If you watch JTA’s video of Ahmadinejad’s speech yesterday — and I know at least 6,000 of you did — you’ll hear him make this comment as he began to talk about Israel.
"Following the World War II, they resorted to military aggression to make an entire nation homeless, on the pretext of Jewish sufferings and the …."
At this point, the translator begins to say "and the am- …" and then he seems to get stuck. He picks up the translation at the beginning of the next sentence, where the Iranian president is talking about "migrants" who made the Palestinians homeless and established a racist regime.
Well, according to prepared text of the speech provided by the Iranians before Ahmadinejad’s speech, the sentence should have been: "Following the World War Two, they resorted to military aggression to make an entire nation homeless, on the pretext of Jewish sufferings and the ambiguous and dubious question of holocaust." (Lower-case "h." But who are we to split hairs?)
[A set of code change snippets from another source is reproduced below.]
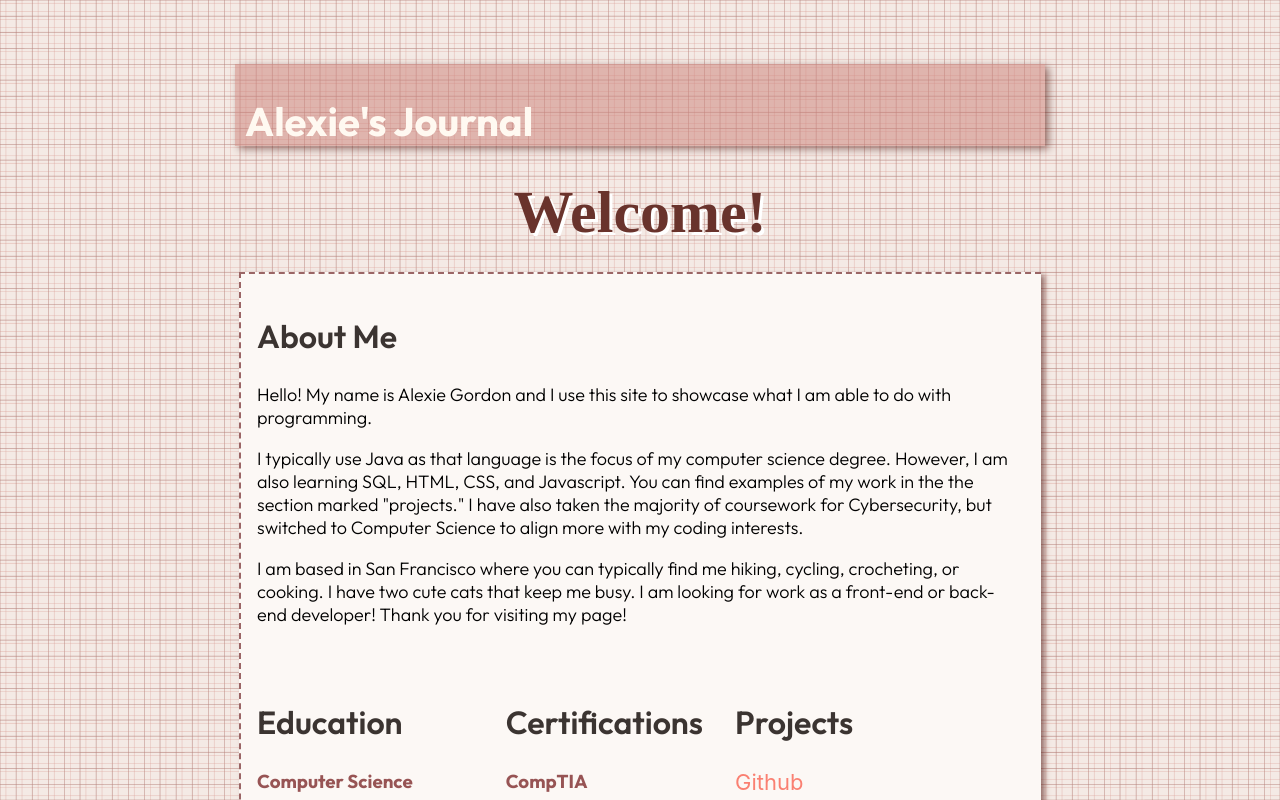
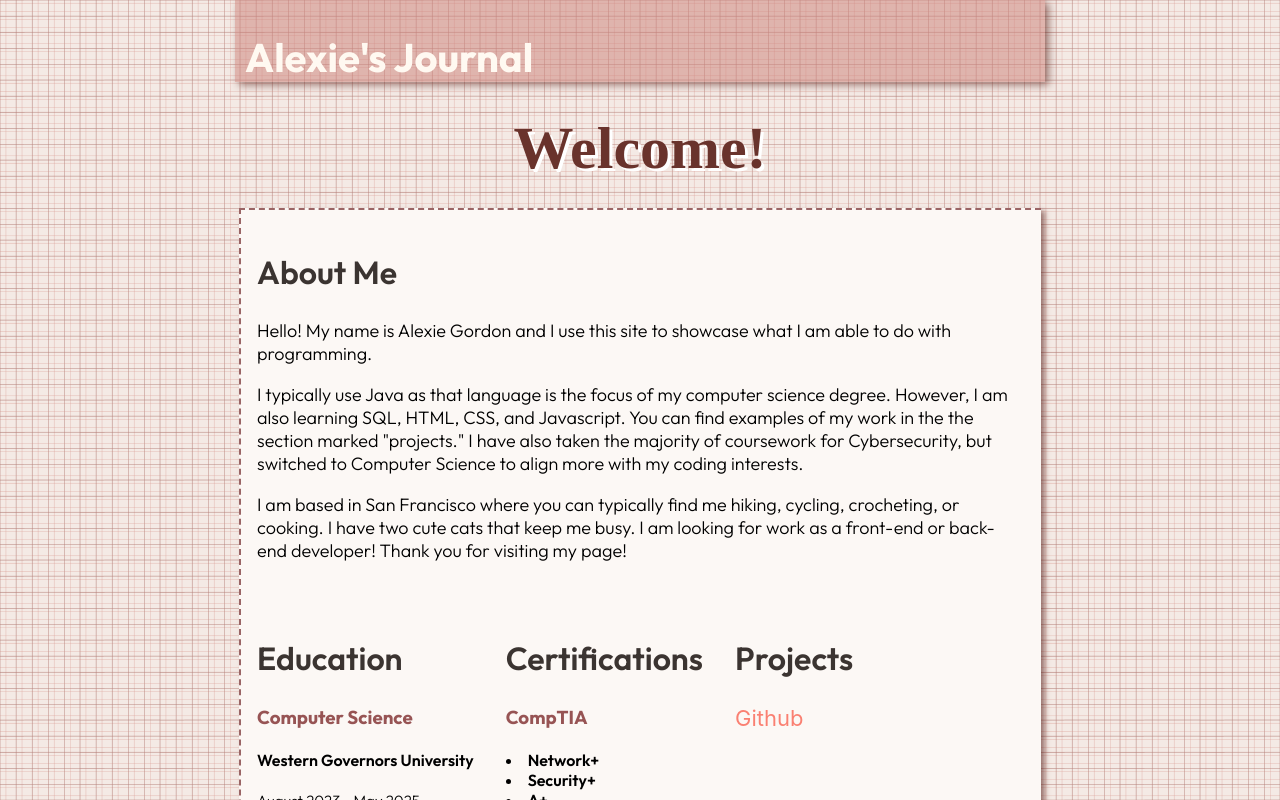
Before and after one commit to alexieg/alexieg, a React (Create React App) app: page / in a window 1280 px wide. Shown: the top 800 px of the page. Built offline with nearby package versions, Linux system fonts and the light colour scheme; a web font is replaced by a local one.

Commit message:
fixed margins along top header

```diff
--- a/src/App.css
+++ b/src/App.css
@@ -1,7 +1,8 @@
 body {
  background-image: url("/src/lines.png");
  background-size: 80px 80px;
- margin: 5vw;
+ margin-left: 5vw;
+ margin-right: 5vw;
 }
 
 .header a {
@@ -35,6 +36,7 @@ a {
   font-size: 20px;
   margin-left: auto;
   margin-right: auto;
+  margin-top: 0px;
   max-width: 800px;
   background-color: rgba(206, 132, 125, 0.531);
   color: rgb(255, 249, 241);
```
But according to clarifications we got from the U.N., the line he actually uttered was "on the pretext of Jewish sufferings and the abuse of the question of the holocaust." — indicating Jewish exploitation of the Holocaust.
Why the change? According to the U.N., Secretary-General Ban Ki-moon met with Ahmadinejad before his speech and urged him not to equate Zionism to racism and not to challenge the veracity of the Holocaust. Apparently, the Iranian leader heeded only half that message.
What makes the situation even more interesting, though, is that the change-up apparently threw off the Farsi-to-English translator, so that we — and presumably, all other journalists — never heard the word "Holocaust" even mentioned. Until today, when the U.N. sent out the clarification.
Maria Heuze, a UN spokeswoman, says she has no idea why the translator — who isn’t a UN employee, but was brought in for this occasion — slipped up. Perhaps he was surprised when he saw the European delegates marching out of the room in protest. Or maybe he was confused by the text, versus what Ahmadinejad was actually saying. “I don’t know what happened to him,” she said. “I’m not in his head.”
At least, that’s the story at present. We think the whole affair seems "ambiguous and dubious."